China’s Sinopec is offering its subsidiary refineries big incentives to export their diesel fuel, sources said, in a rare move that reflects the top Asian refiner’s deepening concerns about a growing domestic glut.
The internal bonus scheme marks the latest step by the state-owned refiner to battle local oversupply of the industrial fuel as slowing economic growth curbs diesel use in mining, construction and transportation.
The company has maintained relatively high production in order to feed growing domestic demand for kerosene and gasoline, thus exacerbating the diesel surplus, oil sources say. Sinopec’s crude runs were up 1.4% in the first three quarters of 2015 compared with a year ago, according to corporate filings.
About a half-dozen of Sinopec’s refineries are being offered around 240 yuan ($37.60) for each tonne of diesel exported, under a scheme that started in September and has been extended to December, said two people familiar with the bonus plan.
That’s an additional 6% on top of domestic pre-tax wholesale prices, worth some $80 million over four months, according to Reuters’ calculations based on estimates of Sinopec’s exports.
Sinopec declined to comment on the move.

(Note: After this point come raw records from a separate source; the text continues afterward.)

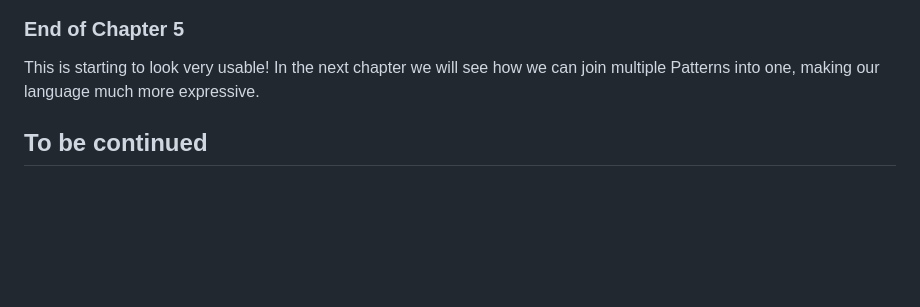
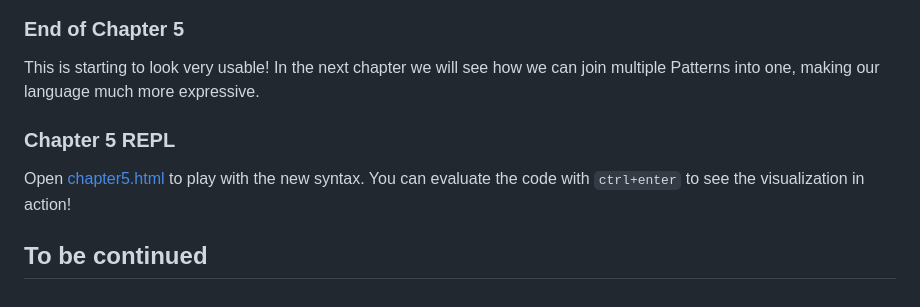
Before and after one commit to felixroos/idlecycles, a Markdown page: README.md, the part around the change printed below. Rendered like a GitHub page; blank space fills up the shorter version.

Commit message:
chapter 5 repl

```diff
--- a/README.md
+++ b/README.md
@@ -889,4 +893,8 @@ s("<0 .25 .5 .75>").h(0.5).fast(7);
 This is starting to look very usable!
 In the next chapter we will see how we can join multiple Patterns into one, making our language much more expressive.
 
+### Chapter 5 REPL
+
+Open [chapter5.html](https://felixroos.github.io/idlecycles/learn/chapter5.html) to play with the new syntax. You can evaluate the code with `ctrl+enter` to see the visualization in action!
+
 ## To be continued
```
Also changed, not shown: other parts of README.md (+4 -0 lines).
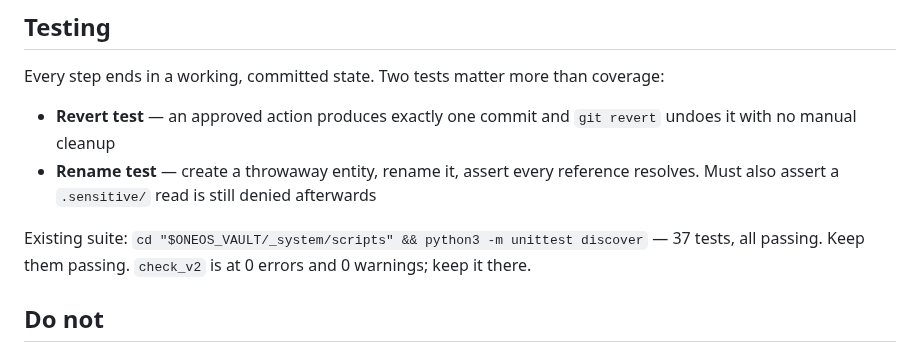
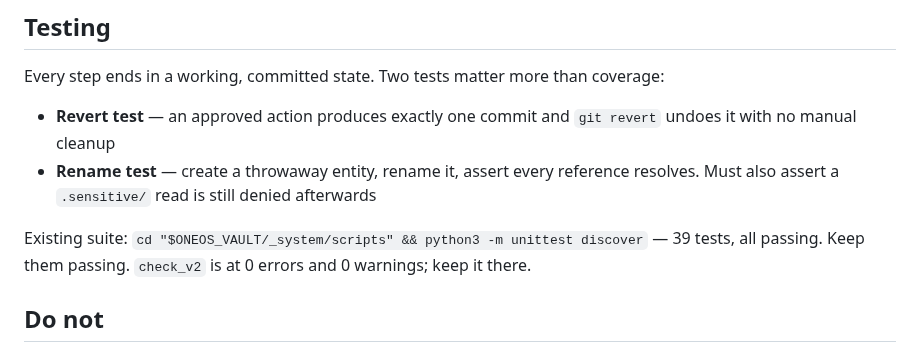
Before and after one commit to drnisanth2000/oneos, a Markdown page: AGENTS.md, the part around the change. Drawn GitHub-style.

Commit message:
docs: update trusted-local test threshold

```diff
--- a/AGENTS.md
+++ b/AGENTS.md
@@ -301,7 +301,7 @@ coverage:
   resolves. Must also assert a `.sensitive/` read is still denied afterwards
 
 Existing suite: `cd "$ONEOS_VAULT/_system/scripts" && python3 -m unittest discover`
-— 37 tests, all passing. Keep them passing. `check_v2` is at 0 errors and
+— 39 tests, all passing. Keep them passing. `check_v2` is at 0 errors and
 0 warnings; keep it there.
 
 ## Do not
```
Also changed, not shown: BUILD.md (+1 -1 lines).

Most of its refineries sell their products only into the domestic market.
“Sinopec is anticipating China’s robust gasoline demand growth will sustain in 2016. To produce more gasoline means more diesel output from refineries,” said Gordon Kwan, head of oil and gas research with Nomura in Hong Kong.
“Diesel demand in China will remain subdued, thus the potential for diesel exports to rise further ahead.”
The payments are a tiny portion of the company’s $4.25-billion net profit in the first three quarters of the year, and with refining profits up 34.3%, the company has plenty of room for the export incentive, analysts said.
Still the grants are relatively rare and are larger than previous offerings, people with knowledge of the scheme said, reflecting growing concerns about China’s diesel inventories as demand dips during the winter when construction work slows.
China’s diesel exports jumped by 50% in the first 10 months of this year to about 129,000 barrels per day (bpd), official data showed, roughly 4% of China’s total diesel consumption.
Shipments in September and October were particularly robust, with September sales at the highest level since at least 2006, near 276,000 bpd, and easing slightly in October to 221,500 bpd, customs data showed.
The growing overseas sales from Sinopec, representing roughly 60% of China’s diesel exports, comes as the government prepares to allow smaller, independent refineries to export refined fuel for the first time.
Authorities have also let state-run oil and chemicals trader Sinochem begin to export fuel.